This research investigates the pervasiveness of both political cynicism and American exceptionalism within American society. Throughout history, there has been an interaction between the public's feelings of American exceptionalism and cynicism in the United States, starting at the nation’s founding and continuing into recent times (Chaloupka, 1999). As an inter-disciplinary and mixed-methods study, this research utilizes both a nationally representative quantitative data-set and a qualitative analysis of Allen Ginsberg’s (1959) poem “America,” a cultural representation of the relationship between American exceptionalism and cynicism. Using the American National Election Studies’ 2012 survey on trust in government (N = 5,914), I examine the relationship between distrust in government (a proxy for political cynicism) and feelings of American exceptionalism. Results show a significant relationship between cynicism and feelings of American exceptionalism in the United States, with those who report low trust also reporting greater feelings of American exceptionalism, as compared to those with medium and high trust in government. These associations are stronger for respondents who report high levels of satisfaction with the federal government. The results suggest that feelings of political cynicism and American exceptionalism exist in tandem in American public opinion.


Political Science


Political Science

First Advisor

Dr. Neal Jesse

First Advisor Department

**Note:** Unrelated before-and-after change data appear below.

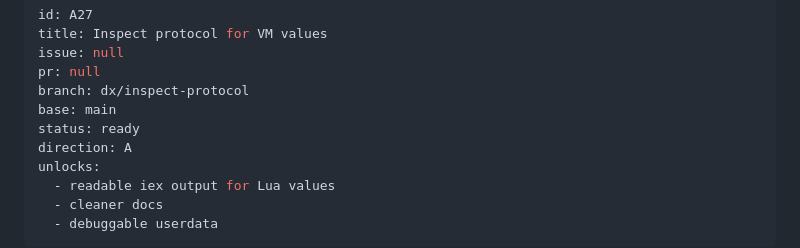
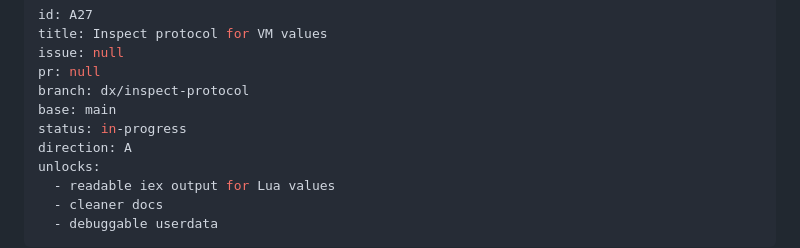
Before and after one commit to tv-labs/lua, a Markdown page: .agents/plans/A27-inspect-protocol.md, the part around the change. Drawn GitHub-style.

Commit message:
chore(A27): start plan

```diff
--- a/.agents/plans/A27-inspect-protocol.md
+++ b/.agents/plans/A27-inspect-protocol.md
@@ -5,7 +5,7 @@ issue: null
 pr: null
 branch: dx/inspect-protocol
 base: main
-status: ready
+status: in-progress
 direction: A
 unlocks:
   - readable iex output for Lua values
```
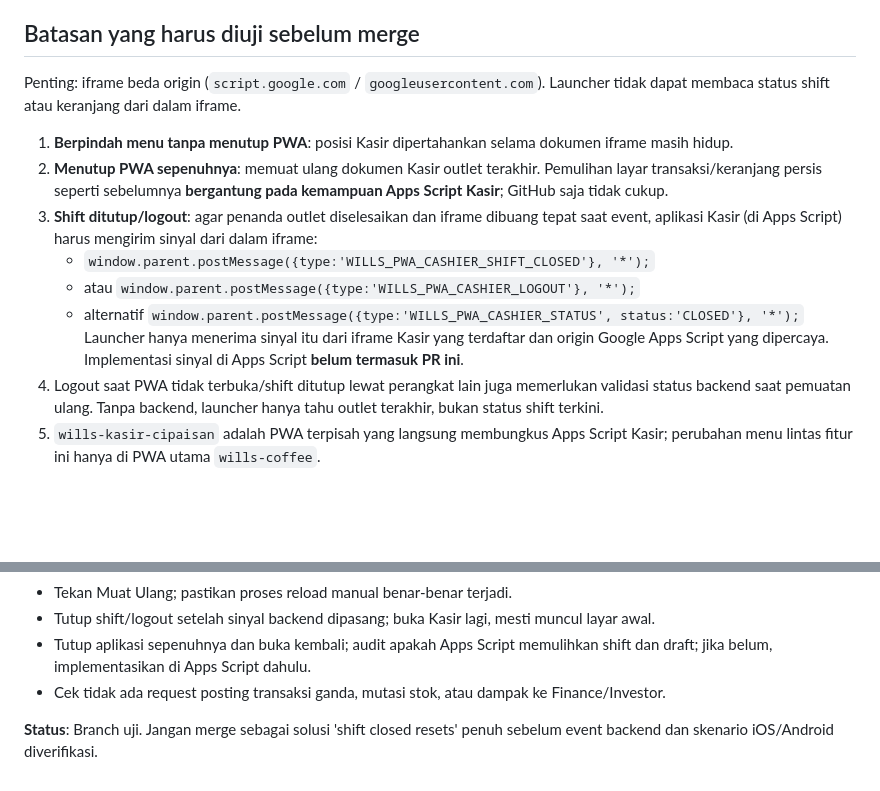
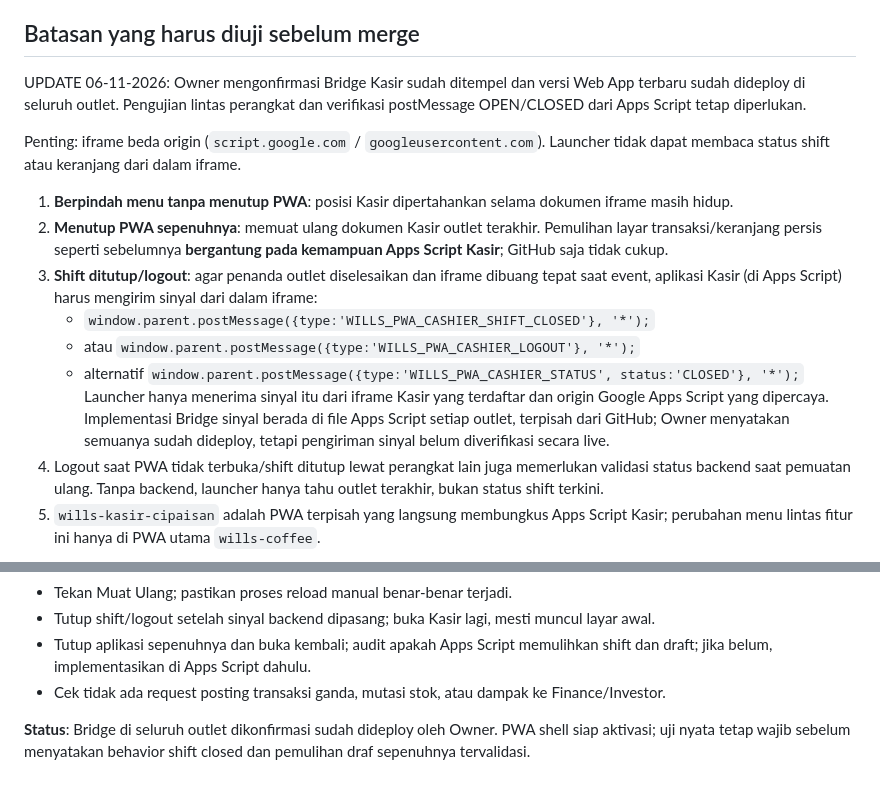
Before and after one commit to willscoffee95-collab/wills-coffee, a Markdown page: README_CASHIER_RESUME_V1094.md, 2 parts joined by grey strips. Rendered like a GitHub page; blank space fills up the shorter version.

Commit message:
docs(pwa): note deployment confirmation of Kasir bridge across outlets

```diff
--- a/README_CASHIER_RESUME_V1094.md
+++ b/README_CASHIER_RESUME_V1094.md
@@ -9,6 +9,8 @@
 - `sw.js` cache dibump. Endpoint `config.js` dan Google Apps Script tidak diubah.
 
 ## Batasan yang harus diuji sebelum merge
+UPDATE 06-11-2026: Owner mengonfirmasi Bridge Kasir sudah ditempel dan versi Web App terbaru sudah dideploy di seluruh outlet. Pengujian lintas perangkat dan verifikasi postMessage OPEN/CLOSED dari Apps Script tetap diperlukan.
+
 Penting: iframe beda origin (`script.google.com` / `googleusercontent.com`). Launcher tidak dapat membaca status shift atau keranjang dari dalam iframe.
 
 1. **Berpindah menu tanpa menutup PWA**: posisi Kasir dipertahankan selama dokumen iframe masih hidup.
@@ -17,7 +19,7 @@ Penting: iframe beda origin (`script.google.com` / `googleusercontent.com`). Lau
    - `window.parent.postMessage({type:'WILLS_PWA_CASHIER_SHIFT_CLOSED'}, '*');`
    - atau `window.parent.postMessage({type:'WILLS_PWA_CASHIER_LOGOUT'}, '*');`
    - alternatif `window.parent.postMessage({type:'WILLS_PWA_CASHIER_STATUS', status:'CLOSED'}, '*');`
-   Launcher hanya menerima sinyal itu dari iframe Kasir yang terdaftar dan origin Google Apps Script yang dipercaya. Implementasi sinyal di Apps Script **belum termasuk PR ini**.
+   Launcher hanya menerima sinyal itu dari iframe Kasir yang terdaftar dan origin Google Apps Script yang dipercaya. Implementasi Bridge sinyal berada di file Apps Script setiap outlet, terpisah dari GitHub; Owner menyatakan semuanya sudah dideploy, tetapi pengiriman sinyal belum diverifikasi secara live.
 4. Logout saat PWA tidak terbuka/shift ditutup lewat perangkat lain juga memerlukan validasi status backend saat pemuatan ulang. Tanpa backend, launcher hanya tahu outlet terakhir, bukan status shift terkini.
 5. `wills-kasir-cipaisan` adalah PWA terpisah yang langsung membungkus Apps Script Kasir; perubahan menu lintas fitur ini hanya di PWA utama `wills-coffee`.
 
@@ -30,4 +32,4 @@ Penting: iframe beda origin (`script.google.com` / `googleusercontent.com`). Lau
 - Tutup aplikasi sepenuhnya dan buka kembali; audit apakah Apps Script memulihkan shift dan draft; jika belum, implementasikan di Apps Script dahulu.
 - Cek tidak ada request posting transaksi ganda, mutasi stok, atau dampak ke Finance/Investor.
 
-**Status**: Branch uji. Jangan merge sebagai solusi 'shift closed resets' penuh sebelum event backend dan skenario iOS/Android diverifikasi.
+**Status**: Bridge di seluruh outlet dikonfirmasi sudah dideploy oleh Owner. PWA shell siap aktivasi; uji nyata tetap wajib sebelum menyatakan behavior shift closed dan pemulihan draf sepenuhnya tervalidasi.
```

Political Science

Second Advisor

Dr. Phil Dickinson

Second Advisor Department


Publication Date

Spring 5-1-2017